Sixty-eight countries have now signed up to International Maritime Organization (IMO)'s Ballast Water Management Convention, with Qatar being the latest to accede to the treaty helping to protect the marine environment.
The signatories now represent more than 75% of the world's merchant fleet tonnage.
Under the treaty, ships are required to manage their ballast water, which can contain thousands of aquatic or marine microbes, plants and organisms, which are then carried across the globe.
H.E. Mr. Yousef Ali Al-Khater, Ambassador of Qatar to the United Kingdom, met IMO Secretary-General Kitack Lim at IMO Headquarters, London (8 February) to deposit the instrument of accession.
The Ballast Water Management Convention or BWM Convention (full name International Convention for the Control and Management of Ships' Ballast Water and Sediments, 2004) is a treaty adopted by the International Maritime Organization (IMO) in order to help prevent the spread of potentially harmful aquatic organisms and pathogens in ships' ballast water.
From 8 September 2017, ships must manage their ballast water so that aquatic organisms and pathogens are removed or rendered harmless before the ballast water is released into a new location. This will help prevent the spread of invasive species as well as potentially harmful pathogens.

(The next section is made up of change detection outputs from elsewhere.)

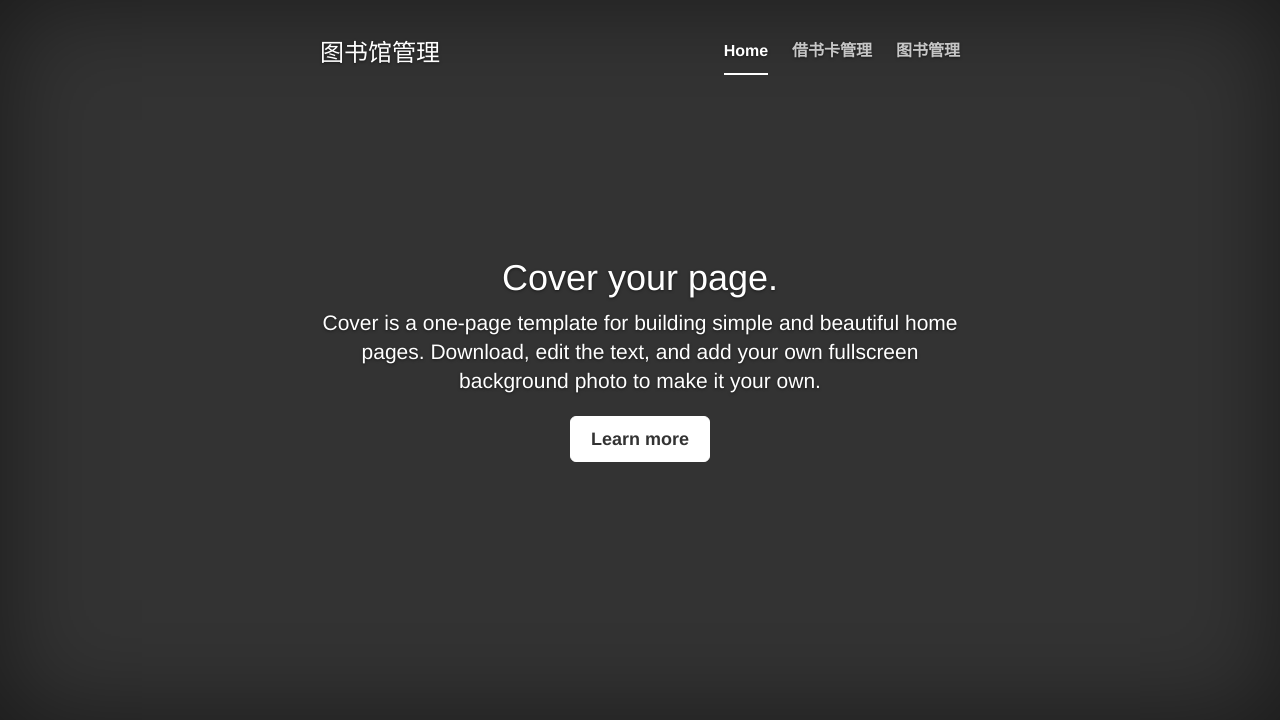
Repository: chaice/code
Page: http://localhost/web6/home
An editor plug-in stored every save of this project. The page is shown before and after the next save, followed by the edit.
The browser window is 1280 px wide. The pictures show the whole page.
Some web libraries are served in a nearby version. The page is served by Tomcat 9. The session is filled in as if someone had signed in: {"username": "testuser"}. Other server files are loaded and not shown.

Above is the page before, as saved 2016-06-01 09:35:21.

### web6/WebContent/WEB-INF/views/home.jsp
<%@ page language="java" contentType="text/html; charset=UTF-8"
    pageEncoding="UTF-8"%>
<!DOCTYPE html>
<html>
<head>
<meta charset="UTF-8">
<title>主页</title>
   <%@include file="head.jsp"%>
          <div class="inner cover">
            <h1 class="cover-heading">Cover your page.</h1>
            <p class="lead">Cover is a one-page template for building simple and beautiful home pages. Download, edit the text, and add your own fullscreen background photo to make it your own.</p>
            <p class="lead">
              <a href="#" class="btn btn-lg btn-default">Learn more</a>
            </p>
          </div>
        </div>
      </div>
    </div>
    <script src="//cdn.bootcss.com/jquery/1.11.3/jquery.min.js"></script>
    <script src="//cdn.bootcss.com/bootstrap/3.3.5/js/bootstrap.min.js"></script>

</body>
</html>

### web6/WebContent/WEB-INF/views/head.jsp
<%@ page language="java" contentType="text/html; charset=UTF-8"
	pageEncoding="UTF-8"%>
<link href="//cdn.bootcss.com/bootstrap/3.3.5/css/bootstrap.min.css"
	rel="stylesheet">
<style>
a,a:focus,a:hover {
	color: #fff;
}

.btn-default,.btn-default:hover,.btn-default:focus {
	color: #333;
	text-shadow: none;
	background-color: #fff;
	border: 1px solid #fff;
}

html,body {
	height: 100%;
	background-color: #333;
}

body {
	color: #fff;
	text-align: center;
	text-shadow: 0 1px 3px rgba(0, 0, 0, .5);
}

.site-wrapper {
	display: table;
	width: 100%;
	height: 100%;
	min-height: 100%;
	-webkit-box-shadow: inset 0 0 100px rgba(0, 0, 0, .5);
	box-shadow: inset 0 0 100px rgba(0, 0, 0, .5);
}

.site-wrapper-inner {
	display: table-cell;
	vertical-align: top;
}

.cover-container {
	margin-right: auto;
	margin-left: auto;
}

.inner {
	padding: 30px;
}

.masthead-brand {
	margin-top: 10px;
	margin-bottom: 10px;
}

.masthead-nav>li {
	display: inline-block;
}

.masthead-nav>li+li {
	margin-left: 20px;
}

.masthead-nav>li>a {
	padding-right: 0;
	padding-left: 0;
	font-size: 16px;
	font-weight: bold;
	color: #fff; /* IE8 proofing */
	color: rgba(255, 255, 255, .75);
	border-bottom: 2px solid transparent;
}

.masthead-nav>li>a:hover,.masthead-nav>li>a:focus {
	background-color: transparent;
	border-bottom-color: #a9a9a9;
	border-bottom-color: rgba(255, 255, 255, .25);
}

.masthead-nav>.active>a,.masthead-nav>.active>a:hover,.masthead-nav>.active>a:focus
	{
	color: #fff;
	border-bottom-color: #fff;
}

@media ( min-width : 768px) {
	.masthead-brand {
		float: left;
	}
	.masthead-nav {
		float: right;
	}
}

.cover {
	padding: 0 20px;
}

.cover .btn-lg {
	padding: 10px 20px;
	font-weight: bold;
}

.mastfoot {
	color: #999; /* IE8 proofing */
	color: rgba(255, 255, 255, .5);
}

@media ( min-width : 768px) {
	.masthead {
		position: fixed;
		top: 0;
	}
	.mastfoot {
		position: fixed;
		bottom: 0;
	}
	.site-wrapper-inner {
		vertical-align: middle;
	}
	.masthead,.mastfoot,.cover-container {
		width: 100%;
	}
}

@media ( min-width : 992px) {
	.masthead,.mastfoot,.cover-container {
		width: 700px;
	}
}
</style>
</head>
<body>
<%
String name = (String)session.getAttribute("username");
if(name == null){
response.sendRedirect("/login");
}
%>
	<div class="site-wrapper">
		<div class="site-wrapper-inner">
			<div class="cover-container">
				<div class="masthead clearfix">
					<div class="inner">
						<h3 class="masthead-brand">图书馆管理</h3>
						<nav>
							<ul class="nav masthead-nav">
								<li class="active"><a href="/home">Home</a></li>
								<li><a href="#">借书卡管理</a></li>
								<li><a href="#">图书管理</a></li>
							</ul>
							<ol class="nav masthead-nav">
							<li><a></a></li>
							</ol>
						</nav>
					</div>
				</div>

### web6/src/com/ccit/mservlet/Home.java
package com.ccit.mservlet;

import java.io.IOException;
import javax.servlet.ServletException;
import javax.servlet.http.HttpServlet;
import javax.servlet.http.HttpServletRequest;
import javax.servlet.http.HttpServletResponse;

public class Home extends HttpServlet {
	private static final long serialVersionUID = 1L;
    public Home() {
        super();
    }
	protected void doGet(HttpServletRequest request, HttpServletResponse response) throws ServletException, IOException {
		request.getRequestDispatcher("/WEB-INF/views/home.jsp").forward(request, response);
	}
}

After the next save:
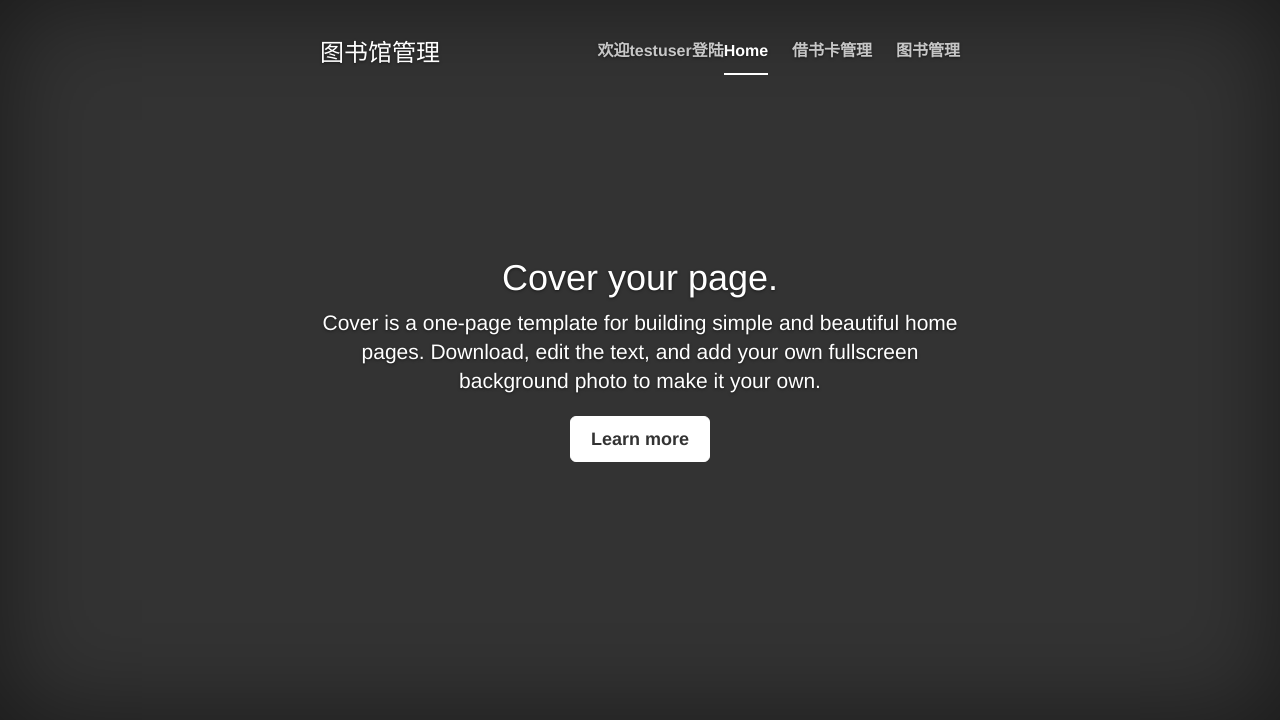
Saved 29 s later.
--- a/web6/WebContent/WEB-INF/views/head.jsp
+++ b/web6/WebContent/WEB-INF/views/head.jsp
@@ -131,12 +131,12 @@ body {
 </style>
 </head>
 <body>
-<%
-String name = (String)session.getAttribute("username");
-if(name == null){
-response.sendRedirect("/login");
-}
-%>
+	<%
+		String name = (String) session.getAttribute("username");
+		if (name == null) {
+			response.sendRedirect("/login");
+		}
+	%>
 	<div class="site-wrapper">
 		<div class="site-wrapper-inner">
 			<div class="cover-container">
@@ -150,7 +150,8 @@ response.sendRedirect("/login");
 								<li><a href="#">图书管理</a></li>
 							</ul>
 							<ol class="nav masthead-nav">
-							<li><a></a></li>
+								<li><a>欢迎<%=name%>登陆
+								</a></li>
 							</ol>
 						</nav>
 					</div>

IMO is the United Nations specialized agency with responsibility for developing global standards for ship safety and security and for the protection of the marine environment and the atmosphere from any harmful impacts of shipping.